True, the conference in Istanbul on November 2 failed to chalk up any notable successes. Afghanistan's neighbours, led by Pakistan, opposed the US proposal of retaining bases and a presence in Afghanistan post-2014. Indeed, agreement was absent on nearly all counts.
But it is nonetheless premature to pass judgment since achievements - or lack thereof - can only be judged on what transpired behind the scenes. And those deals will not become public for some time to come.
Considering recent developments in the region it was remarkable the sides sat down at all.
Inherent in Afghan security is security within Pakistan's border region. But on this issue, the US and Pakistan have failed to find common ground, with relations growing so frosty some speculated that open war was possible.

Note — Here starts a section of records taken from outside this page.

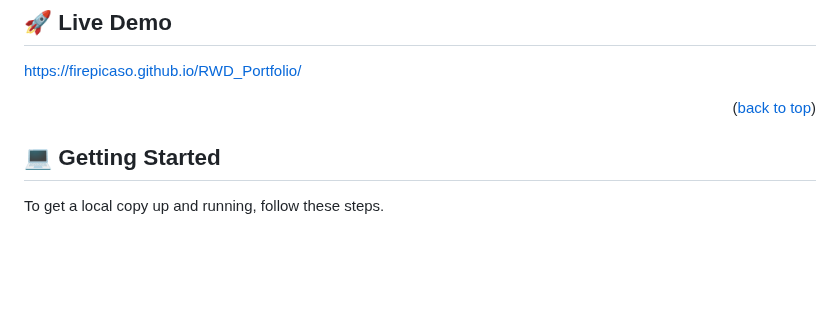
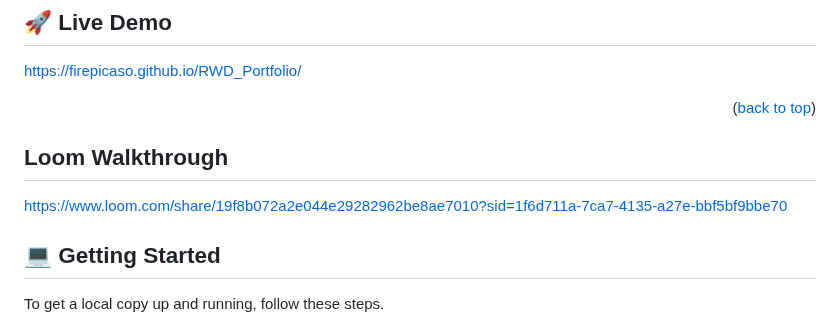
Before and after one commit to firepicaso/RWD_Portfolio, a Markdown page: README.md, the part around the change. Rendered like a GitHub page; blank space fills up the shorter version.

Commit message:
Add loom walkthrough

```diff
--- a/README.md
+++ b/README.md
@@ -71,6 +71,9 @@ https://firepicaso.github.io/RWD_Portfolio/
 
 <p align="right">(<a href="#readme-top">back to top</a>)</p>
 
+## Loom Walkthrough
+
+https://www.loom.com/share/19f8b072a2e044e29282962be8ae7010?sid=1f6d711a-7ca7-4135-a27e-bbf5bf9bbe70
 
 ## 💻 Getting Started <a name="getting-started"></a>
 
```
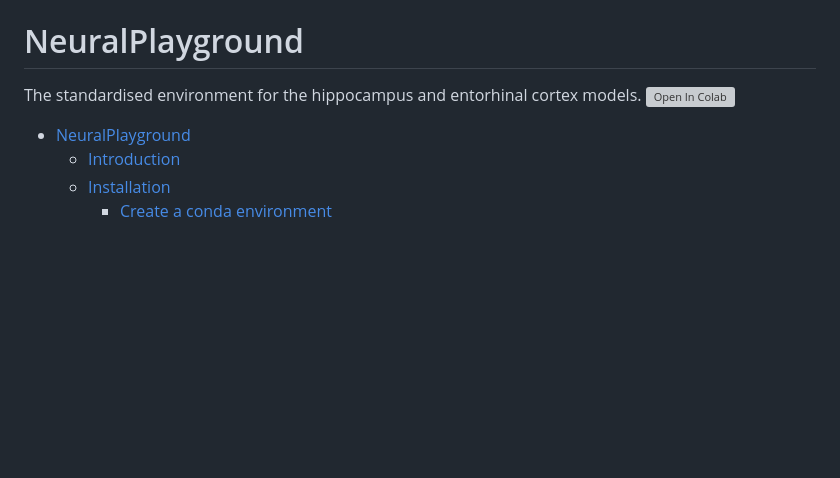
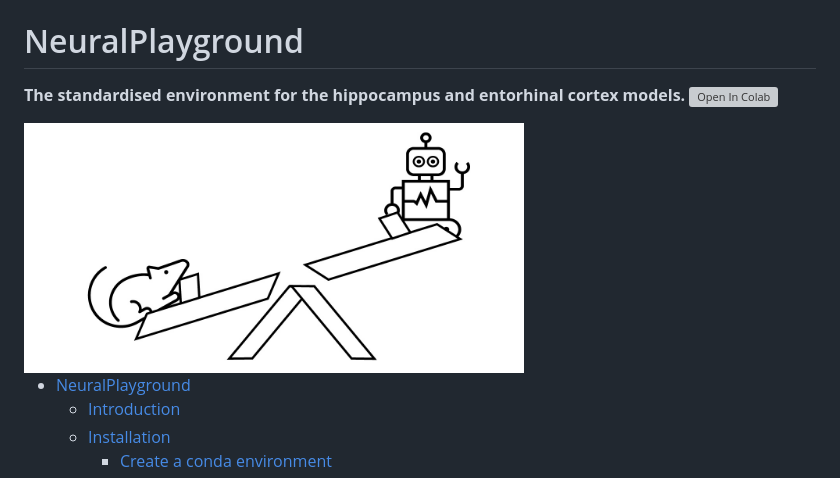
Before and after one commit to SainsburyWellcomeCentre/NeuralPlayground, a Markdown page: README.md, the part around one of its changes. Rendered like a GitHub page; pictures changed too: images/NPG_GH-social-preview_white-bg.jpg (added); blank space fills up the shorter version; grey boxes are pictures that could not be loaded.

Commit message:
added logo to README

```diff
--- a/README.md
+++ b/README.md
@@ -9,7 +9,9 @@
 <!-- ALL-CONTRIBUTORS-BADGE:END -->
 
 # NeuralPlayground
-The  standardised environment for the hippocampus and entorhinal cortex models. <a href="https://githubtocolab.com/SainsburyWellcomeCentre/NeuralPlayground/blob/main/examples/colab_example.ipynb" target="_parent"><img src="https://colab.research.google.com/assets/colab-badge.svg" alt="Open In Colab"/></a>
+**The  standardised environment for the hippocampus and entorhinal cortex models.** <a href="https://githubtocolab.com/SainsburyWellcomeCentre/NeuralPlayground/blob/main/examples/colab_example.ipynb" target="_parent"><img src="https://colab.research.google.com/assets/colab-badge.svg" alt="Open In Colab"/></a>
+
+<img src="images/NPG_GH-social-preview_white-bg.jpg" alt="NeuralPlayground Logo" width="500"/>
 
 <!-- TOC -->
 
```
Also changed, not shown: other parts of README.md (+3 -3 lines), images/NPG_logo_white-bg.jpg (added).
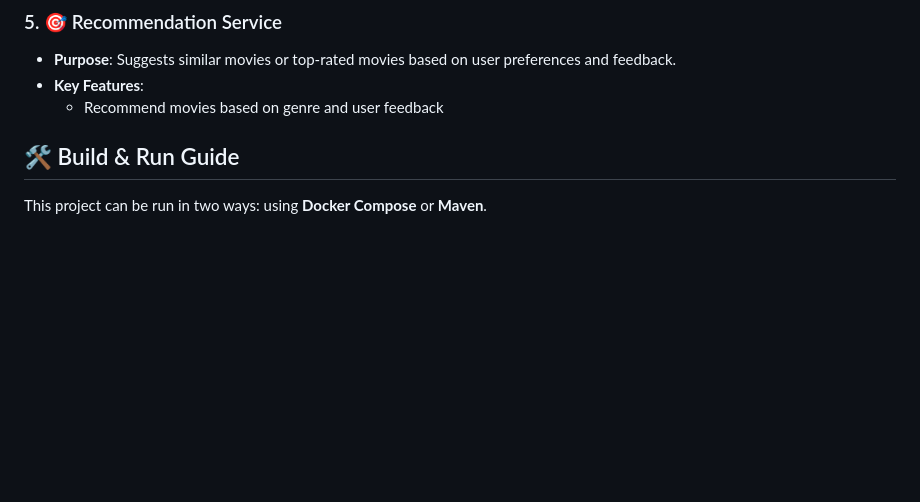
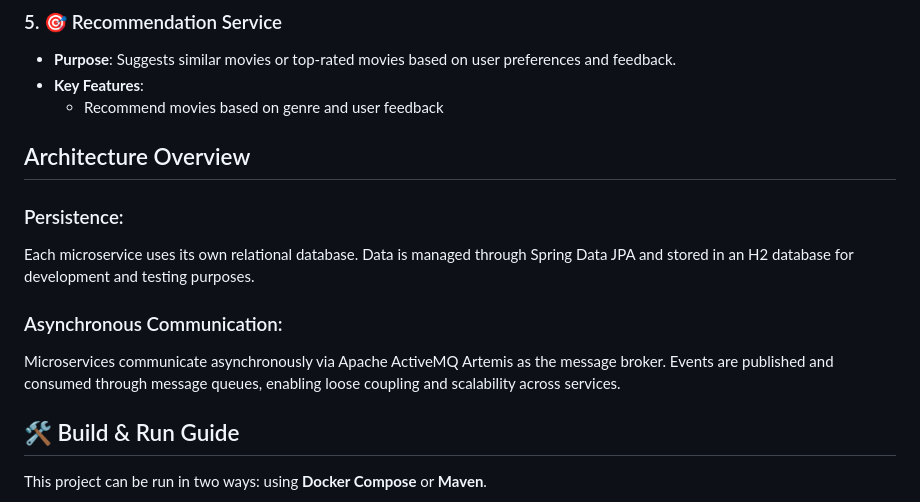
Before and after one commit to HellroseSVK/movies-recommender-catalogue, a Markdown page: README.md, the part around the change. Drawn GitHub-style; blank space fills up the shorter version.

Commit message:
feat: update README.md

```diff
--- a/README.md
+++ b/README.md
@@ -54,6 +54,15 @@ This project follows a **microservices architecture**, where each service is res
 - **Purpose**: Suggests similar movies or top-rated movies based on user preferences and feedback.
 - **Key Features**:
     - Recommend movies based on genre and user feedback
+
+## Architecture Overview
+### Persistence:
+Each microservice uses its own relational database.
+Data is managed through Spring Data JPA and stored in an H2 database for development and testing purposes.
+
+### Asynchronous Communication:
+Microservices communicate asynchronously via Apache ActiveMQ Artemis as the message broker.
+Events are published and consumed through message queues, enabling loose coupling and scalability across services.
 
 ## 🛠️ Build & Run Guide
 
```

Pakistan has resisted US demands to conduct military operations in North Waziristan, a region that is destabilising for both Pakistan and Afghanistan. Little on this front was settled in Istanbul.
Nor was this the only casualty of the summit. As Mr Bhadrakumar noted afterwards, solutions proposed for Afghanistan have always failed to consider the needs of Afghans. On the surface at least, Istanbul was no exception.
"Instead of focusing on the pivotal issue of a viable Afghan national reconciliation, how to set up such a process and how to secure it as Afghan-led and genuinely Afghan-owned, the masterminds of the conference - the United States in particular - loaded it with geopolitics," he wrote.
"The conference was burdened with an ambitious agenda of imposing on the region under western leadership a mechanism to mediate in a host of intra-regional disputes and differences which are, arguably, tangential issues that could have a bearing on Afghanistan's stabilisation but are not the greatest concern today."
This has been the most obvious error in the US approach to Afghanistan from the outset. Instead of an Afghan-led and Afghan-owned leadership in Kabul, Washington wanted a puppet government. It now has one in the administration of Hamid Karzai.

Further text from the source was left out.